“It’s generous of Ted and Cathy to offer to share,” he said. “It’ll save you all a bit of money, and you must approve that, the good little housewife that you are. In time, Jack will have enough saved to buy you a house of your own, but it’s a good arrangement for now, and I shall be glad to think of you all living in this house, where we’ve all been so happy. Be content, Allie.”
Ted and Cathy seemed rather stunned by their good fortune, but the papers had been drawn up that day, with the whole family watching.
“Bridges are burned now and no mistake,” Will had whispered in Julia’s ear as Pa signed his name with a flourish.
“You ought to be cross about it,” Julia whispered back. “You’re the eldest legitimate son, the family house should be yours.”
Will had shrugged. “I’ll get a better one.

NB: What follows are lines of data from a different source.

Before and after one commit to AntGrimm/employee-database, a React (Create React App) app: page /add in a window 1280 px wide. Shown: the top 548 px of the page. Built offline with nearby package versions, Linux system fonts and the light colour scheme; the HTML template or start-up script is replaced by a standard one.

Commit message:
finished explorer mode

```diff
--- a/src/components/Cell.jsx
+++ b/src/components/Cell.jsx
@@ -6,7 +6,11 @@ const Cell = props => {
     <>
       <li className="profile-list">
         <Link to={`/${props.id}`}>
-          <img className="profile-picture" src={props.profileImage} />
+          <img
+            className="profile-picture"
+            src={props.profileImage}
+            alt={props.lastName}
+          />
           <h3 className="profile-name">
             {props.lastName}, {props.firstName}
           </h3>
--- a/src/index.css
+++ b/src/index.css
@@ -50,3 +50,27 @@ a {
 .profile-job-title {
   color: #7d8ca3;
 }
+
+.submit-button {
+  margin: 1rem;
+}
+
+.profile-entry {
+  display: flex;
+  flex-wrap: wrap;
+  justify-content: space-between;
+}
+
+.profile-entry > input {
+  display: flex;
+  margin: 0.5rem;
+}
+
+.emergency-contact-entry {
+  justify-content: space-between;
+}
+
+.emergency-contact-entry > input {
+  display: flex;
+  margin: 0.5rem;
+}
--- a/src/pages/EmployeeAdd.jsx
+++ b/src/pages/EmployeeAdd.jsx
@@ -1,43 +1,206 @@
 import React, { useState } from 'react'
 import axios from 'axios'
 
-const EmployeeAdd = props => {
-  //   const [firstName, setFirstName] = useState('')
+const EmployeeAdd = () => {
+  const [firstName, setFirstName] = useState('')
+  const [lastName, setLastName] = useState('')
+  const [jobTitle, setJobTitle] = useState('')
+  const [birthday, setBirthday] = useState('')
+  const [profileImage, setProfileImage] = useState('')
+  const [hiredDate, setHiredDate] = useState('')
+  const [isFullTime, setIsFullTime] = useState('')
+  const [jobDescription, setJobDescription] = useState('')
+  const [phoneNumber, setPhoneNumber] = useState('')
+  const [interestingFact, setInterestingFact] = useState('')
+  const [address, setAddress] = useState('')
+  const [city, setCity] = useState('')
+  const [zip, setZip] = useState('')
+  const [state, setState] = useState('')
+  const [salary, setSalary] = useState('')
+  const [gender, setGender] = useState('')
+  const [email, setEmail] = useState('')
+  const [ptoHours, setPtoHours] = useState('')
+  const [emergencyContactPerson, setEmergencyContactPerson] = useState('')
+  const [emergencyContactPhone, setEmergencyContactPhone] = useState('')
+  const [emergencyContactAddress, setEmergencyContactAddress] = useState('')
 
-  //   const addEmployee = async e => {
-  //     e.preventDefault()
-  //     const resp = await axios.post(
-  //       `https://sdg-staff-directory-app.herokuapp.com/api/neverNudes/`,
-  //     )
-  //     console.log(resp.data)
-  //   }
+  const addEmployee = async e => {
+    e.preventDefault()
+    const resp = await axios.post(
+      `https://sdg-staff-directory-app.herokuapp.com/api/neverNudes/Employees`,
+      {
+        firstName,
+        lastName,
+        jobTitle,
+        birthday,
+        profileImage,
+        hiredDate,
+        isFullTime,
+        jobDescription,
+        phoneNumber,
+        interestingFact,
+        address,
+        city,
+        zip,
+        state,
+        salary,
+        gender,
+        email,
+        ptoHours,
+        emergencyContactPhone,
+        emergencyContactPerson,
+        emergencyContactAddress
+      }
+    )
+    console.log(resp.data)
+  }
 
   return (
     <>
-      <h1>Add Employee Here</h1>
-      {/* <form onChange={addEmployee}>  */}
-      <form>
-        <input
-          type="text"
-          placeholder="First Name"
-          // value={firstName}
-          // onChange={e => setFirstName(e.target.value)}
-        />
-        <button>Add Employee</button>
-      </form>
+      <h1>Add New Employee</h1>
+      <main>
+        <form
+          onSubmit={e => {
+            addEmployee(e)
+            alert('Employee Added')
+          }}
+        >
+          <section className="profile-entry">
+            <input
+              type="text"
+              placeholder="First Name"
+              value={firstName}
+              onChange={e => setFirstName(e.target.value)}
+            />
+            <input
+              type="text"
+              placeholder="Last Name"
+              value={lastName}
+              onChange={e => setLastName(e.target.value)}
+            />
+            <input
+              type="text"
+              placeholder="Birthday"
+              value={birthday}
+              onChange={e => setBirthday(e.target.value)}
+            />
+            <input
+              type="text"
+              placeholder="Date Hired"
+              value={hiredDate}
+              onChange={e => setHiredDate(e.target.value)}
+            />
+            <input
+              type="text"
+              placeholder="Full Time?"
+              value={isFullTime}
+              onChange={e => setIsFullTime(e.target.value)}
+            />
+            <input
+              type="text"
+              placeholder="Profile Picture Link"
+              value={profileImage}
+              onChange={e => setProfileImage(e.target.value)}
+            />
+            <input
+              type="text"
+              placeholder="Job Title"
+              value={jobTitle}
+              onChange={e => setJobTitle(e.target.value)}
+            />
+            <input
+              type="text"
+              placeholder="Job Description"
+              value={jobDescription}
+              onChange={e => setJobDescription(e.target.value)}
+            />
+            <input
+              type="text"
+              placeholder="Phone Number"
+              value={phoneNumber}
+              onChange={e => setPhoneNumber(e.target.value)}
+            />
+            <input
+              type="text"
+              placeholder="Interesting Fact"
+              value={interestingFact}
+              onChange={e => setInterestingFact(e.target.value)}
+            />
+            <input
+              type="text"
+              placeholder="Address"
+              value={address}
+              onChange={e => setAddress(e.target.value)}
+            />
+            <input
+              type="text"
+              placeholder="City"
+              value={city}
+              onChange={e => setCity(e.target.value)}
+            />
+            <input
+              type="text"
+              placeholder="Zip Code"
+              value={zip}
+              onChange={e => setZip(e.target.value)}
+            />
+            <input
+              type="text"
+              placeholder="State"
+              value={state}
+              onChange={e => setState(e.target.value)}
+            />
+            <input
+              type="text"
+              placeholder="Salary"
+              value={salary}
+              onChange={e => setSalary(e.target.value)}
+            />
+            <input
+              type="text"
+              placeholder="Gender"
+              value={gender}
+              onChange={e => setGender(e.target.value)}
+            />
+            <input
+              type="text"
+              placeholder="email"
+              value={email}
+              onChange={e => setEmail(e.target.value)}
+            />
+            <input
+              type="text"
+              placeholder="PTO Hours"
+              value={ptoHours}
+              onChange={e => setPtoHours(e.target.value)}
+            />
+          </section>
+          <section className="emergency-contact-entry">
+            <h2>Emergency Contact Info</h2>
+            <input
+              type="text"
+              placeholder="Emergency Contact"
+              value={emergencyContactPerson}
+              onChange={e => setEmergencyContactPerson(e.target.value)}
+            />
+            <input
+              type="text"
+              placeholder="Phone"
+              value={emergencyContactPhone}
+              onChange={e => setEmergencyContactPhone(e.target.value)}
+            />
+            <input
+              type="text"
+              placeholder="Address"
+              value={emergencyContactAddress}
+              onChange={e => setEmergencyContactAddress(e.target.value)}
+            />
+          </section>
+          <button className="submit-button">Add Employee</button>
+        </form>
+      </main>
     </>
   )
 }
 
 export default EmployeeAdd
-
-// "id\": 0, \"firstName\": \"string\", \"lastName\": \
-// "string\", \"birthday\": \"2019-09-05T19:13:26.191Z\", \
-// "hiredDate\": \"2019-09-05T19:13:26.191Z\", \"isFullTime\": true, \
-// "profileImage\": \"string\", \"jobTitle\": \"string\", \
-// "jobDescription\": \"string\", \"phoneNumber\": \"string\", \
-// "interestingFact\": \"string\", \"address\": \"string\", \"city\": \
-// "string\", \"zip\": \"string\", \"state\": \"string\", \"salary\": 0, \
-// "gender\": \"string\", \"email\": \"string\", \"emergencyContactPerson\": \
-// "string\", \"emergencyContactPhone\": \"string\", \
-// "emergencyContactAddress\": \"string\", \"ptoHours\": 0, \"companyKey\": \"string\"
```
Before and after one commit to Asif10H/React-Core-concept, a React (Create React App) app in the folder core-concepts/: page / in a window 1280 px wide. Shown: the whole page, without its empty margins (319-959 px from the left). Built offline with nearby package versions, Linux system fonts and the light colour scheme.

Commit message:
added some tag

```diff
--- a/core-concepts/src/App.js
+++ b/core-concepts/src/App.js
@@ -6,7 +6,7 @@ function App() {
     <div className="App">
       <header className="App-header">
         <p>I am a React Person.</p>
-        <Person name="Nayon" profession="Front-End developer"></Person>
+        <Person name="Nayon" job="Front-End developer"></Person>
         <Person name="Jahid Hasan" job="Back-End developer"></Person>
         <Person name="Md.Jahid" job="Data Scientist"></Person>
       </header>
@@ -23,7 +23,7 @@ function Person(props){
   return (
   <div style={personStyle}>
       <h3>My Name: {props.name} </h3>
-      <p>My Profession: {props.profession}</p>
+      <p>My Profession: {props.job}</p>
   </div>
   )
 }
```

Chadwell Park… I shall be master of Chadwell Park, in the far distant future, and I shall like that very well, I assure you.”
That evening, the two stood a little aside from the crowds thronging the drawing room.
“Aren’t you the least bit sorry to be leaving?” Julia said to him. “You have friends here, and favourite rides, and… and female friends.”
Will laughed. “I have other friends, friends I made at Harrow and Cambridge, and I shall make more. And there are females in Hertfordshire, I am certain. What about you? What will you miss?”
“My walks, I suppose, but there will be hundreds of acres of walks in Hertfordshire. I can’t wait!”
“My real friends are going with me — Rosie, Angie, Bella, you, Johnny. Pa and the new Mama, too. I shan’t be leaving anyone behind that I regard as an intimate friend. Unlike Rosie. How will she manage without Belinda Jupp? Look at them, weeping together over there.”
“They will write each other huge letters, every page double crossed,” Will said with a shrug.
“It’s not quite the same,” Julia said thoughtfully. “And poor Ricky!”
“Ricky Jupp? Ricky the apothecary?”
“He’s been in love with Rosie for years,” Julia said. “You must have noticed it.”
That brought another shrug of Will’s elegantly clad shoulders. “Half the young men of Sagborough have been in love with Rosie for years. The Star of the North, they called her in York, remember? She is by far too beautiful to be constrained by Yorkshire, and especially she should not throw herself away on an apothecary. She will be a huge success in London, and have the eligible men of the Beau Monde at her feet, you may be sure. Rosie will marry very well indeed, or I am a Chinaman.”
“What about you, Will?” Julia said slyly. “Are you going to marry very well indeed, too?”
“Certainly I am… but not yet. I am only six and twenty, Jules, and I want to enjoy myself before getting leg-shackled. I shall not even consider matrimony until I am thirty. At least!”
“Well, I don’t plan to marry at all,” she said robustly. “After all, who would have me? I have no accomplishments, I trip over things and always have a tear in my gown. Oh, and I speak my mind. What man of sense would want a wife like that?”
“Plenty of men want a wife with some spirit in her, little sister,” Will said, affectionately flicking one cheek. “You may be surprised.”
“Perhaps, but not these high-born southern men. They won’t want a mouthy Yorkshire lass.”
She laughed, and Will laughed too, although he shook his head at her. “We shall see. Marriage comes to all of us in the end, it seems to me.”